Why 'Grotesque' Wally Birds are loved the world over

A triple Wally Bird and other Martinware coming up for auction on October 24.

Hansons is getting noticed – all over the world and, I’m proud to say, putting Derbyshire on the map, writes Charles Hanson.

In the wake of the phenomenal sale of a Chinese plate found in a Derbyshire kitchen cupboard for £230,000, four hugely sought-after pieces of pottery have arrived here from New York. Collectively, they are worth £100,000.

And I could not be more excited. I have always wanted to sell a Wally Bird. You may never have heard of them but in the antiques-world they are famous.

A Wally Bird is, of course, a bird, but one that is made out of pottery and far from ordinary. They were made by Robert Wallace Martin, hence the name Wally, in Victorian London.

Robert Wallace was way ahead of his time and wickedly talented. Look closely and you will see the birds’ faces have human expressions, often caricatures of political figures of the day.

Along with his three brothers, Walter, Charles and Edwin, Robert Wallace launched Martinware Pottery in 1873 with a kiln in Fulham and sporadic production continued until 1923.

Their creations were eccentric – and so were the brothers. Robert Wallace modelled the figures, Walter fired the kiln, mixed the glazes and threw the pots, Edwin was chiefly the decorator while the youngest brother, Charles, ran the city shop - badly.

Wildly eccentric, even by the standards of his siblings, he hated to part with any of the wares, hid the best of them under the floorboards, and turned away many a prospective customer. Eventually, the shop burned down, the brothers lost their stock - and Charles his sanity.

But the brothers’ eccentricity and talent got them noticed and soon buyers from Tiffany & Co in New York were knocking at the door.

Now their Victorian art pottery is coveted across the world and four exceptional pieces have come into our Etwall saleroom.

They include a triple Wally Bird featuring three birds and valued at £50,000. In addition, a rare frog has an estimate of £22,000, an inkwell is valued at £18,000 and ‘The Preacher’ comes in at £10,000.

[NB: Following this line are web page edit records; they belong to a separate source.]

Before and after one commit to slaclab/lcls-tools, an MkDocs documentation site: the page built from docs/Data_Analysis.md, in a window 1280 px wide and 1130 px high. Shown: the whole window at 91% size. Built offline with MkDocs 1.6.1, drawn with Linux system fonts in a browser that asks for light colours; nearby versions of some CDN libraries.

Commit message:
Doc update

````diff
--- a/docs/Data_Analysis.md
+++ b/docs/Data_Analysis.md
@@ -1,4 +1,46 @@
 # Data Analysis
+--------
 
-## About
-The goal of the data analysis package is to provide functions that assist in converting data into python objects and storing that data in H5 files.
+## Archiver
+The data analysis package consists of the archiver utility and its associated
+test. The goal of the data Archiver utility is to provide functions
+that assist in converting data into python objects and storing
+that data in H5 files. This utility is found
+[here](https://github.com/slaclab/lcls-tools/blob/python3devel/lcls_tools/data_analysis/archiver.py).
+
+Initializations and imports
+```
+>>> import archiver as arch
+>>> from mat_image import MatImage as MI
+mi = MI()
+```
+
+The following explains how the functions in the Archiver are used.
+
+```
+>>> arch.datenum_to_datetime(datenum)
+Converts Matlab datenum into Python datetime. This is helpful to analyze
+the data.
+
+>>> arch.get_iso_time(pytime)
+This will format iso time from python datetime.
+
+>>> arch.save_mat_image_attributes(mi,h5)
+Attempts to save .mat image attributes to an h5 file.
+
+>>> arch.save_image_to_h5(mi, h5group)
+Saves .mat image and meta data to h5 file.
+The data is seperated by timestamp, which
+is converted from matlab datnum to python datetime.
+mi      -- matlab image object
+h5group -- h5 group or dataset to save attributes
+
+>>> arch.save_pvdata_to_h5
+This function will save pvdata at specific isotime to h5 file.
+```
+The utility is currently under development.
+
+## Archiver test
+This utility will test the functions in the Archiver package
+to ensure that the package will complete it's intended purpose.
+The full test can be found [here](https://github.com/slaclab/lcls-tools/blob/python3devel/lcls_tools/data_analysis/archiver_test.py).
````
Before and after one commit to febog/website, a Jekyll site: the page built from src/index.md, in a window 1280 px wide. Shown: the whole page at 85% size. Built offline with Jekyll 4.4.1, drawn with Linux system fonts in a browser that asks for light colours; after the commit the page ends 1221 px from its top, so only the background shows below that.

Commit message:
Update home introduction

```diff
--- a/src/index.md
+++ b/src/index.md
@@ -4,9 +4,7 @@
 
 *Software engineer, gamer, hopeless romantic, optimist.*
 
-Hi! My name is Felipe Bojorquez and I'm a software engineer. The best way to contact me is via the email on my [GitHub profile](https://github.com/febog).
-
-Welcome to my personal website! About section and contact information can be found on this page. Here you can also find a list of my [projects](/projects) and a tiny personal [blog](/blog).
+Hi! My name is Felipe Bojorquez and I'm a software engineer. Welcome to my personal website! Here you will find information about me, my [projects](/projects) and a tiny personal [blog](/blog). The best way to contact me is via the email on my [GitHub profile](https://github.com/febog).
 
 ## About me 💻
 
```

Such is their pedigree these extraordinary pieces are often bought as investments. The market has tripled in value in the last two decades.

Triple-bird groups are among the most coveted of all Martinware Pottery so to have one here at Hansons is very special.

In the early 1880s the first ‘Grotesque’ birds were produced by Robert Wallace. They are utterly captivating. The heads can be turned to different angles and the birds were sometimes modelled on leading political figures and influential merchants including politicians Gladstone and Disraeli.

In 2015, an example of Disraeli sold at auction for £175,000 despite restoration. At the same auction a triple-bird group made more than £56,000.

Martinware is Victorian art pottery at its best.

The Martin Brothers’ pottery will be sold at Hansons Auctioneers’ Decorative Arts Auction in Heage Lane, Etwall, on October 24. To find out more, email [email protected] or call 01283 733988.